[Before-and-after page screenshots]
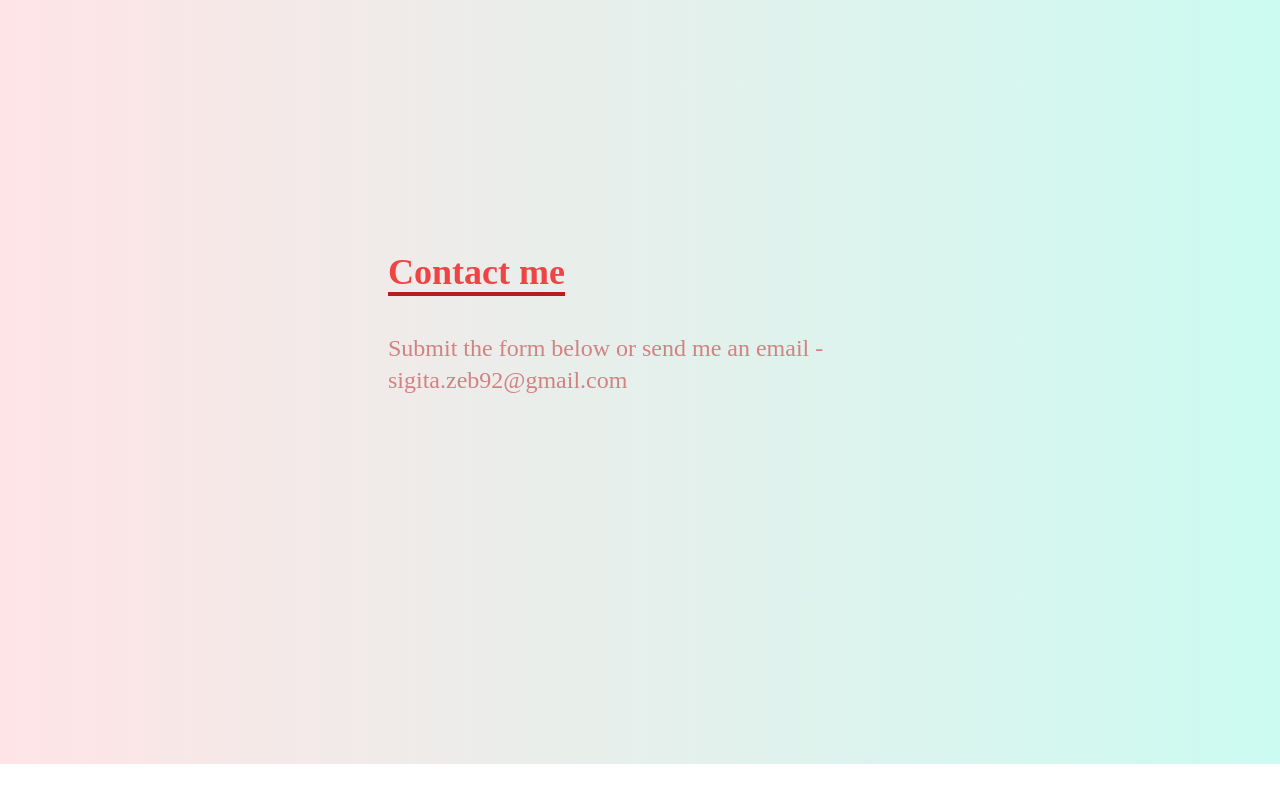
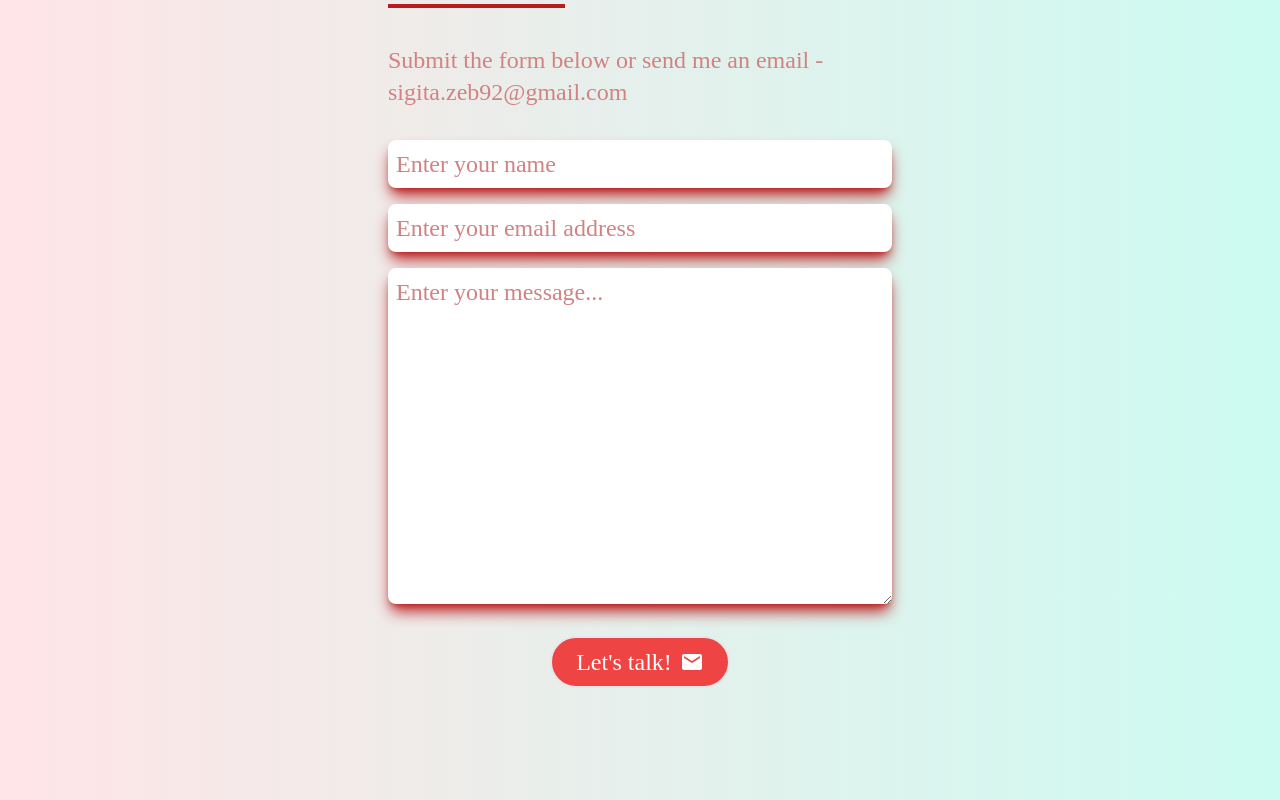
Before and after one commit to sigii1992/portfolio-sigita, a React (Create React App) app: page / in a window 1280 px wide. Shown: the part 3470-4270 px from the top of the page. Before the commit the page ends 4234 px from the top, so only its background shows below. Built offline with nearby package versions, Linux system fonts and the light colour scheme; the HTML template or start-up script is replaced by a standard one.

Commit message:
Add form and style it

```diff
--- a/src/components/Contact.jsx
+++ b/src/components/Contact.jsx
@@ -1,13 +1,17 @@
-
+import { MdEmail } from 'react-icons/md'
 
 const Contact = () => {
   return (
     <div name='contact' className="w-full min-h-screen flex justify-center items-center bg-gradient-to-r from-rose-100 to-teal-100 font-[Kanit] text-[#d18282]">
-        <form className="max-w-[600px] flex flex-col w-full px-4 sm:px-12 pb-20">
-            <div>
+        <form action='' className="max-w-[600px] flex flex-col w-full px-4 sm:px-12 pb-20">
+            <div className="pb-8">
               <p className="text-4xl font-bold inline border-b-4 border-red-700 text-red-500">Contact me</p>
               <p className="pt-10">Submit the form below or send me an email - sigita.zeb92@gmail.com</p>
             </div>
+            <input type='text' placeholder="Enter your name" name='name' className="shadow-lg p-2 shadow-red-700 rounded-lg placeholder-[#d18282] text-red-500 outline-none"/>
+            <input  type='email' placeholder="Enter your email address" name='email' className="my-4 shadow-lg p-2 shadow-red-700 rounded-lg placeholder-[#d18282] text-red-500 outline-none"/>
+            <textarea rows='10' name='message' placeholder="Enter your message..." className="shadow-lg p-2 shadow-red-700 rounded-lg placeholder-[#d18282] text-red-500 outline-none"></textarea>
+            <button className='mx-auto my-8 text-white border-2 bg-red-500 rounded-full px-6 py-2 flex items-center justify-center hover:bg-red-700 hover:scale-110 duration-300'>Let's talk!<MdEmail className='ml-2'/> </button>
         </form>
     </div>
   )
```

==

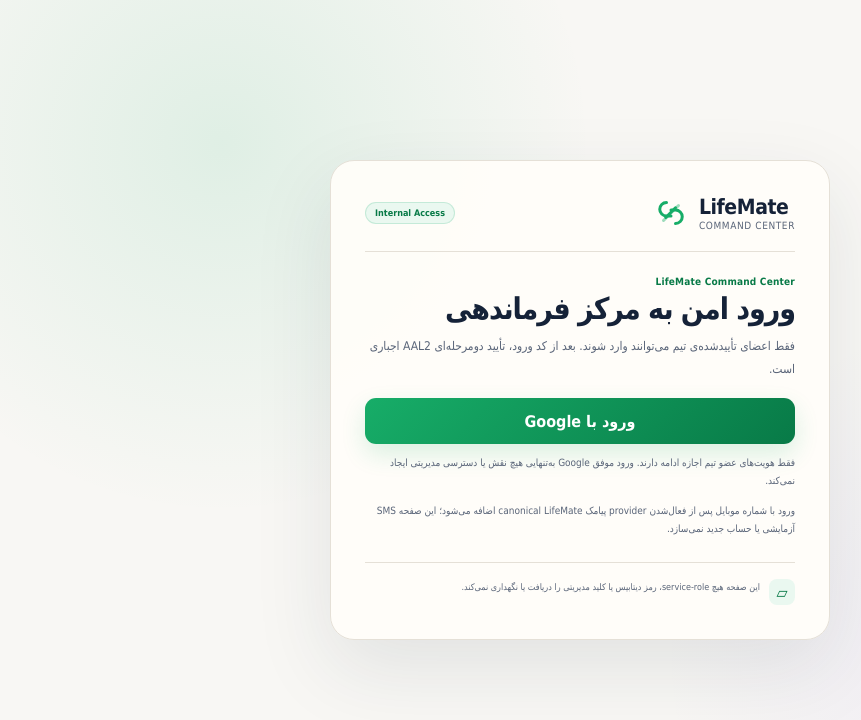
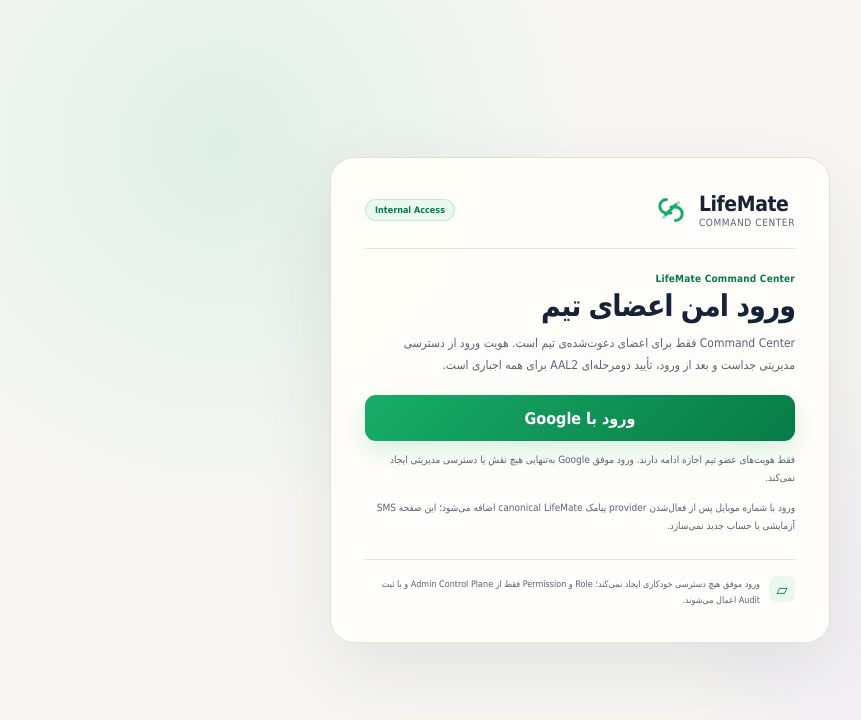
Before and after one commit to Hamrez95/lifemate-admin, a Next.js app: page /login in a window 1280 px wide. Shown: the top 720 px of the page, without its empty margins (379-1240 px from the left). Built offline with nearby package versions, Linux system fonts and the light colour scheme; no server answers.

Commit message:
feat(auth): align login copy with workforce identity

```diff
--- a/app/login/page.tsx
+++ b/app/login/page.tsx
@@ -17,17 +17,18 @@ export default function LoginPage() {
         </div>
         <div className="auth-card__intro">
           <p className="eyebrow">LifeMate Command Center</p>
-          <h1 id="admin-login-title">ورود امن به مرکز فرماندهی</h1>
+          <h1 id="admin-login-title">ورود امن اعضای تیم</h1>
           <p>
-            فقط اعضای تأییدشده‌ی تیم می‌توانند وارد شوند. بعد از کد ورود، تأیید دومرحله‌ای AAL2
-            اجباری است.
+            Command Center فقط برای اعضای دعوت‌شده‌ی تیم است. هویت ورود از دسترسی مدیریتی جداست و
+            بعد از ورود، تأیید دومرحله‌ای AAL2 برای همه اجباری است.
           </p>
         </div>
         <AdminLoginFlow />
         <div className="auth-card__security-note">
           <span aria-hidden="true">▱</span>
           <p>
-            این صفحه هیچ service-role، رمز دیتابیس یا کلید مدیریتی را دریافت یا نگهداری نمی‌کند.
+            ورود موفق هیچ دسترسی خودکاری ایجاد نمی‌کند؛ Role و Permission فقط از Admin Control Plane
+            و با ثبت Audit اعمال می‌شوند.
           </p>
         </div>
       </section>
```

§ **TASK DETAILS**
Every line that holds the string "تأیید" must be copied from the records above.

§ **EXERCISE SOLUTION**
-            فقط اعضای تأییدشده‌ی تیم می‌توانند وارد شوند. بعد از کد ورود، تأیید دومرحله‌ای AAL2
+            بعد از ورود، تأیید دومرحله‌ای AAL2 برای همه اجباری است.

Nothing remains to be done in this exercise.